----- Record extracts
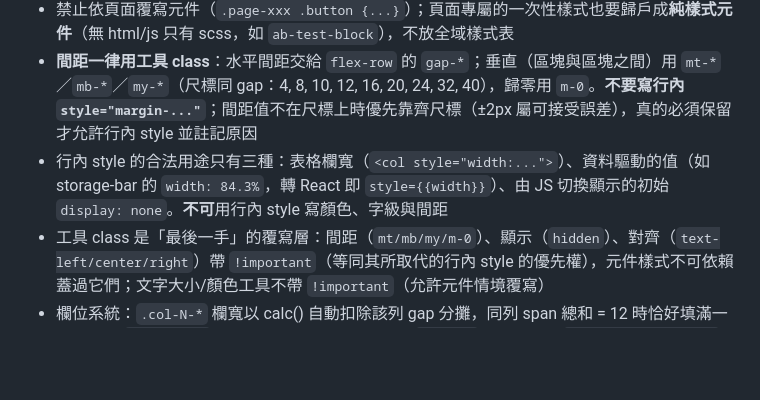
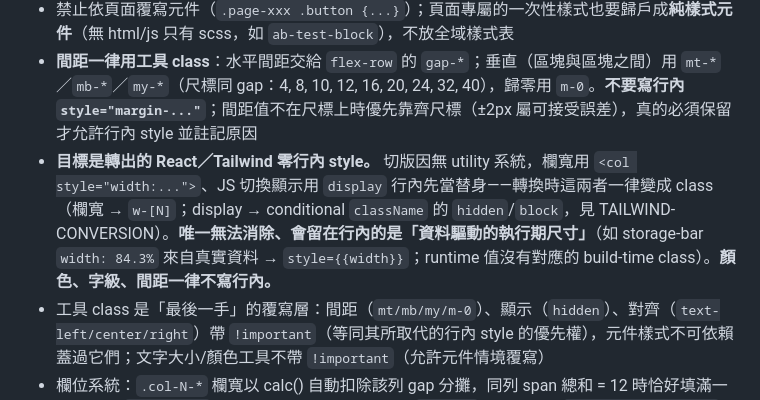
Before and after one commit to shawnshen1206/gufofaq-frontend-11ty, a Markdown page: GUIDELINE.md, the part around the change. GitHub-like rendering; blank space fills up the shorter version.

```diff
--- a/GUIDELINE.md
+++ b/GUIDELINE.md
@@ -128,7 +128,7 @@ permalink: 檔名.html                   # 輸出到 dist/ 的檔名
   - 父 shell 定義、專屬子片段消費的版面 `custom property`（如 shell 的 `--header-height`）屬**允許的父子耦合**，不算跨元件洩漏
 - 禁止依頁面覆寫元件（`.page-xxx .button {...}`）；頁面專屬的一次性樣式也要歸戶成**純樣式元件**（無 html/js 只有 scss，如 `ab-test-block`），不放全域樣式表
 - **間距一律用工具 class**：水平間距交給 `flex-row` 的 `gap-*`；垂直（區塊與區塊之間）用 `mt-*`／`mb-*`／`my-*`（尺標同 gap：4, 8, 10, 12, 16, 20, 24, 32, 40），歸零用 `m-0`。**不要寫行內 `style="margin-..."`**；間距值不在尺標上時優先靠齊尺標（±2px 屬可接受誤差），真的必須保留才允許行內 style 並註記原因
-- 行內 style 的合法用途只有三種：表格欄寬（`<col style="width:...">`）、資料驅動的值（如 storage-bar 的 `width: 84.3%`，轉 React 即 `style={{width}}`）、由 JS 切換顯示的初始 `display: none`。**不可**用行內 style 寫顏色、字級與間距
+- **目標是轉出的 React／Tailwind 零行內 style。** 切版因無 utility 系統，欄寬用 `<col style="width:...">`、JS 切換顯示用 `display` 行內先當替身——轉換時這兩者一律變成 class（欄寬 → `w-[N]`；display → conditional `className` 的 `hidden`/`block`，見 TAILWIND-CONVERSION）。**唯一無法消除、會留在行內的是「資料驅動的執行期尺寸」**（如 storage-bar `width: 84.3%` 來自真實資料 → `style={{width}}`；runtime 值沒有對應的 build-time class）。**顏色、字級、間距一律不寫行內。**
 - 工具 class 是「最後一手」的覆寫層：間距（`mt/mb/my/m-0`）、顯示（`hidden`）、對齊（`text-left/center/right`）帶 `!important`（等同其所取代的行內 style 的優先權），元件樣式不可依賴蓋過它們；文字大小/顏色工具不帶 `!important`（允許元件情境覆寫）
 - 欄位系統：`.col-N-*` 欄寬以 calc() 自動扣除該列 gap 分攤，同列 span 總和 = 12 時恰好填滿一行（搭配 `.flex-wrap` 不會提早掉行）；直向排列（`.column`／斷點下的 `.mobile-column(-xs)`）時不扣，`.col-12-*` 恆為整寬。用法見元件總覽頁 §04
 - **HTML 巢狀必須合法**：行內元素（`span`、`a`…）內不可放區塊元素（`div`、`p`、`ul`…）——瀏覽器會容錯，但轉 React 時 SSR/hydration 會報錯。長文/富文字容器（如 chatroom 的 `.robot-msg`）一律用 `div`
```
Also changed, not shown: TAILWIND-CONVERSION.md (+4 -0 lines).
----------
Each entry is to be returned precisely as it appears, but the pictures are to be dropped.

Before and after one commit to shawnshen1206/gufofaq-frontend-11ty, a Markdown page: GUIDELINE.md, the part around the change. GitHub-like rendering; blank space fills up the shorter version.

```diff
--- a/GUIDELINE.md
+++ b/GUIDELINE.md
@@ -128,7 +128,7 @@ permalink: 檔名.html                   # 輸出到 dist/ 的檔名
   - 父 shell 定義、專屬子片段消費的版面 `custom property`（如 shell 的 `--header-height`）屬**允許的父子耦合**，不算跨元件洩漏
 - 禁止依頁面覆寫元件（`.page-xxx .button {...}`）；頁面專屬的一次性樣式也要歸戶成**純樣式元件**（無 html/js 只有 scss，如 `ab-test-block`），不放全域樣式表
 - **間距一律用工具 class**：水平間距交給 `flex-row` 的 `gap-*`；垂直（區塊與區塊之間）用 `mt-*`／`mb-*`／`my-*`（尺標同 gap：4, 8, 10, 12, 16, 20, 24, 32, 40），歸零用 `m-0`。**不要寫行內 `style="margin-..."`**；間距值不在尺標上時優先靠齊尺標（±2px 屬可接受誤差），真的必須保留才允許行內 style 並註記原因
-- 行內 style 的合法用途只有三種：表格欄寬（`<col style="width:...">`）、資料驅動的值（如 storage-bar 的 `width: 84.3%`，轉 React 即 `style={{width}}`）、由 JS 切換顯示的初始 `display: none`。**不可**用行內 style 寫顏色、字級與間距
+- **目標是轉出的 React／Tailwind 零行內 style。** 切版因無 utility 系統，欄寬用 `<col style="width:...">`、JS 切換顯示用 `display` 行內先當替身——轉換時這兩者一律變成 class（欄寬 → `w-[N]`；display → conditional `className` 的 `hidden`/`block`，見 TAILWIND-CONVERSION）。**唯一無法消除、會留在行內的是「資料驅動的執行期尺寸」**（如 storage-bar `width: 84.3%` 來自真實資料 → `style={{width}}`；runtime 值沒有對應的 build-time class）。**顏色、字級、間距一律不寫行內。**
 - 工具 class 是「最後一手」的覆寫層：間距（`mt/mb/my/m-0`）、顯示（`hidden`）、對齊（`text-left/center/right`）帶 `!important`（等同其所取代的行內 style 的優先權），元件樣式不可依賴蓋過它們；文字大小/顏色工具不帶 `!important`（允許元件情境覆寫）
 - 欄位系統：`.col-N-*` 欄寬以 calc() 自動扣除該列 gap 分攤，同列 span 總和 = 12 時恰好填滿一行（搭配 `.flex-wrap` 不會提早掉行）；直向排列（`.column`／斷點下的 `.mobile-column(-xs)`）時不扣，`.col-12-*` 恆為整寬。用法見元件總覽頁 §04
 - **HTML 巢狀必須合法**：行內元素（`span`、`a`…）內不可放區塊元素（`div`、`p`、`ul`…）——瀏覽器會容錯，但轉 React 時 SSR/hydration 會報錯。長文/富文字容器（如 chatroom 的 `.robot-msg`）一律用 `div`
```
Also changed, not shown: TAILWIND-CONVERSION.md (+4 -0 lines).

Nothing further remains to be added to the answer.